The measles cases in the US reached record numbers. For the first five months of 2019, 971 measles cases were reported. According to the CDC this is the highest number in 27 years.
More than half the country has reported cases. The greatest source for this year’s surging cases is New York, where Rockland County and New York City have been battling outbreaks for nearly eight months.
What exactly is the Measles?
The disease spreads through the air by respiratory droplets produced from coughing or sneezing. Measles symptoms don’t appear until 10 to 14 days after exposure. They include cough, runny nose, inflamed eyes, sore throat, fever, and a red, blotchy skin rash.
What is the Treatment?
Unfortunately, there is no treatment to get rid of an established measles infection, but over-the-counter fever reducers or vitamin A may help with symptoms.
Why the Concern?
In the year 2,000 the US had zero reported cases of the measles. The CDC is concerned because there are can be complications including:
- Dehydration from diarrhea and vomiting
- Middle ear infection
- Eye infection
- Inflammation of the voice box
- Infections of the airways and lungs (such as pneumonia, bronchitis and croup)
- Seizures from high fever
Though rare, the measles can cause:
- Liver infection
- Misalignment of the eyes if the virus affects the nerves and muscles of the eye
- Infection of the membranes surrounding the brain and spinal cord.

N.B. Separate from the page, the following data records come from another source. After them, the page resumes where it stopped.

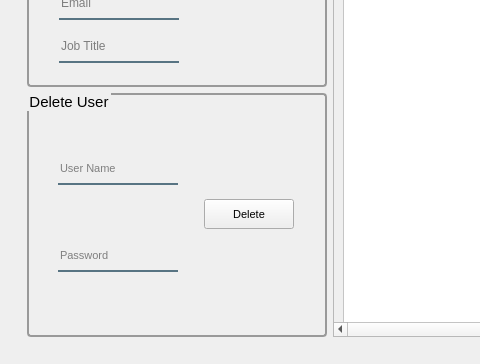
Qt form UI_design/LoginUI_Design/Admin_Window.ui (ApplyKCL/SNYProject) before a commit; both pictures show x 0 to 480 and y 236 to 600 of the 1024 by 600 pixel window.
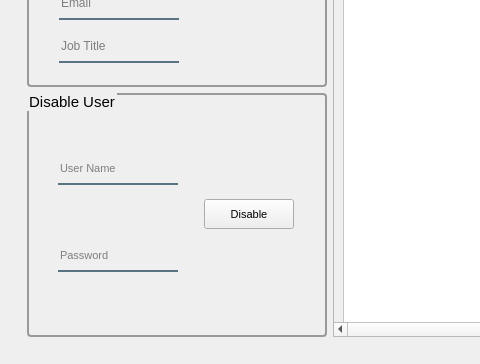
The same form after that commit. Icons and pictures are not drawn.

Commit message: add "disable" pushbutton and modify the size

```diff
--- a/UI_design/LoginUI_Design/Admin_Window.ui
+++ b/UI_design/LoginUI_Design/Admin_Window.ui
@@ -567,7 +567,7 @@
                   </font>
                  </property>
                  <property name="title">
-                  <string>Delete User</string>
+                  <string>Disable User</string>
                  </property>
                  <layout class="QHBoxLayout" name="horizontalLayout_2">
                   <property name="bottomMargin">
@@ -649,7 +649,7 @@
                      </font>
                     </property>
                     <property name="text">
-                     <string>Delete</string>
+                     <string>Disable</string>
                     </property>
                    </widget>
                   </item>
```
The commit also changes 15 other files.
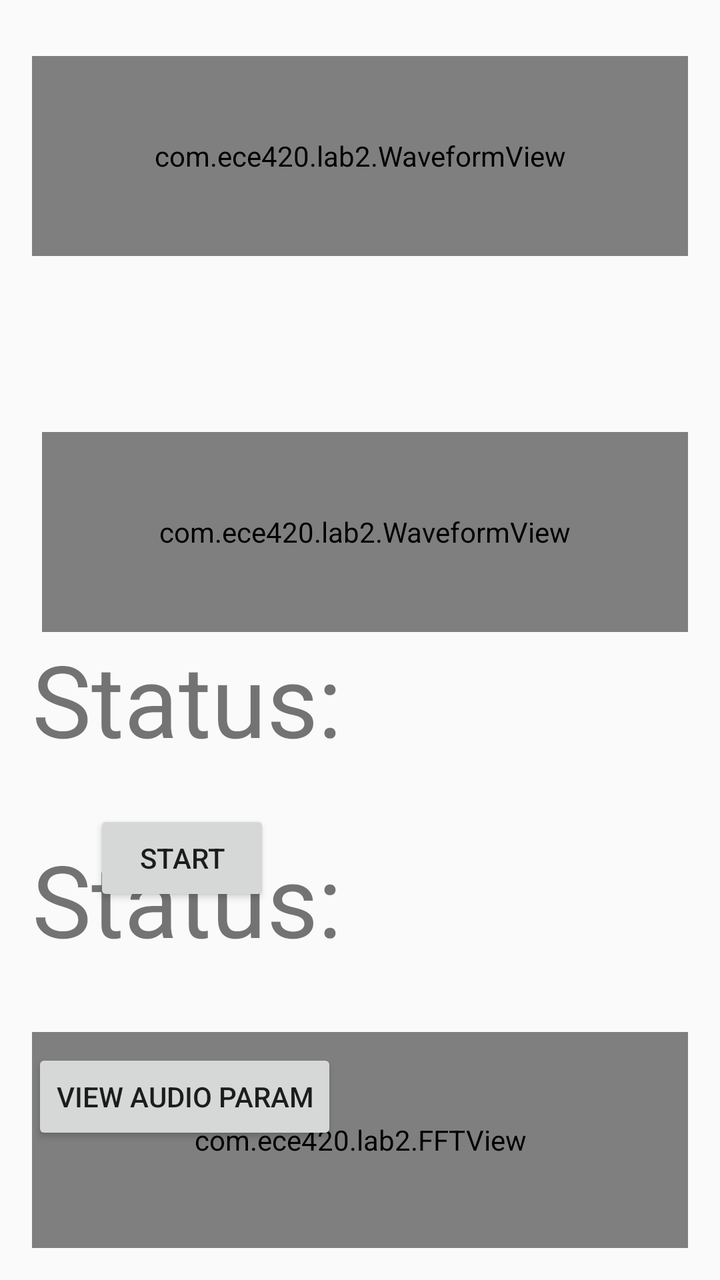
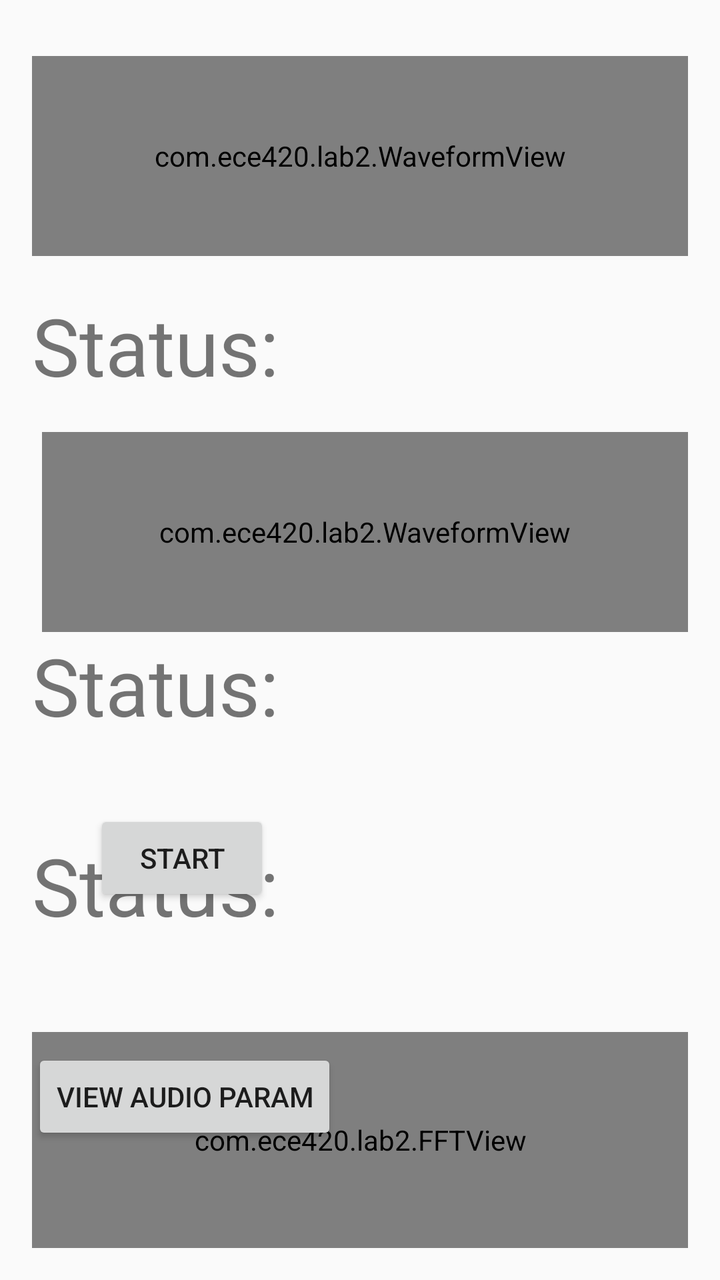

Compare the two renders of this Android layout. The source of the first and the diff that turns it into the second are given below.
<!-- AndroidManifest.xml: application theme AppTheme -->
<!-- res/layout/activity_main.xml -->
<RelativeLayout xmlns:android="http://schemas.android.com/apk/res/android"
    xmlns:tools="http://schemas.android.com/tools"
    android:layout_width="match_parent"
    android:layout_height="match_parent"
    android:paddingLeft="@dimen/activity_horizontal_margin"
    android:paddingRight="@dimen/activity_horizontal_margin"
    android:paddingTop="@dimen/activity_vertical_margin"
    android:paddingBottom="@dimen/activity_vertical_margin"
    tools:context="com.ece420.lab2.MainActivity">

    <Button
        android:id="@+id/capture_control_button"
        android:layout_width="wrap_content"
        android:layout_height="wrap_content"
        android:layout_alignParentStart="true"
        android:layout_alignParentBottom="true"
        android:layout_marginStart="31dp"
        android:layout_marginBottom="171dp"
        android:onClick="onEchoClick"
        android:text="@string/StartEcho" />

    <Button
        android:layout_width="wrap_content"
        android:layout_height="wrap_content"
        android:text="@string/GetParam"
        android:id="@+id/get_parameter_button"
        android:layout_above="@+id/statusView"
        android:layout_alignParentStart="true"
        android:onClick="getLowLatencyParameters" />

    <TextView android:text="@string/init_status"
        android:layout_width="wrap_content"
        android:layout_height="wrap_content"
        android:lines="3"
        android:id="@+id/statusView"
        android:layout_centerHorizontal="true"
        android:layout_alignParentBottom="true"/>

    <TextView
        android:id="@+id/distanceView"
        android:layout_width="wrap_content"
        android:layout_height="wrap_content"
        android:text="@string/init_status"
        android:textSize="50sp"
        android:layout_marginTop="300dp"
        android:layout_gravity="center_horizontal"/>

    <com.ece420.lab2.WaveformView
        android:id="@+id/waveformView"
        android:layout_width="match_parent"
        android:layout_height="100dp"
        android:layout_marginTop="12dp"
        android:background="#222"/>

    <com.ece420.lab2.WaveformView
        android:id="@+id/waveformView2"
        android:layout_width="match_parent"
        android:layout_height="100dp"
        android:layout_alignParentStart="true"
        android:layout_marginStart="5dp"
        android:layout_marginTop="200dp"
        android:background="#222" />

    <TextView
        android:id="@+id/reflectionView"
        android:layout_width="wrap_content"
        android:layout_height="wrap_content"
        android:text="@string/init_status"
        android:textSize="50sp"
        android:layout_marginTop="400dp"
        android:layout_gravity="center_horizontal"/>


    <com.ece420.lab2.FFTView
        android:id="@+id/FFTView"
        android:layout_width="match_parent"
        android:layout_height="300dp"
        android:layout_marginTop="500dp"
        android:background="#222" />
</RelativeLayout>
<!-- resources referenced by this layout -->
<resources>
  <dimen name="activity_horizontal_margin">16dp</dimen>
  <dimen name="activity_vertical_margin">16dp</dimen>
  <string name="GetParam">View Audio Param</string>
  <string name="StartEcho">Start</string>
  <string name="init_status">Status:</string>
  <style name="AppTheme" parent="android:Theme.Holo.Light.DarkActionBar">
          
      </style>
</resources>

<!-- the commit's change to res/layout/activity_main.xml (unified diff, before → after) -->
@@ -41,9 +41,19 @@
         android:layout_width="wrap_content"
         android:layout_height="wrap_content"
         android:text="@string/init_status"
-        android:textSize="50sp"
+        android:textSize="40sp"
         android:layout_marginTop="300dp"
         android:layout_gravity="center_horizontal"/>
+
+    <TextView
+        android:id="@+id/corrView"
+        android:layout_width="wrap_content"
+        android:layout_height="wrap_content"
+        android:text="@string/init_status"
+        android:textSize="40sp"
+        android:layout_marginTop="130dp"
+        android:layout_gravity="center_horizontal"/>
+
 
     <com.ece420.lab2.WaveformView
         android:id="@+id/waveformView"
@@ -66,7 +76,7 @@
         android:layout_width="wrap_content"
         android:layout_height="wrap_content"
         android:text="@string/init_status"
-        android:textSize="50sp"
+        android:textSize="40sp"
         android:layout_marginTop="400dp"
         android:layout_gravity="center_horizontal"/>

This can lead to meningitis or encephalitis; both of which can be deadly,
How does the measles spread?
- By mother to baby by pregnancy, labor, or nursing
- By coughs or sneezes (airborne)
- By kissing or sharing drinks (saliva)
- By handshakes or hugs (skin to skin)
- By touching a contaminated surface (blanket or doorknob).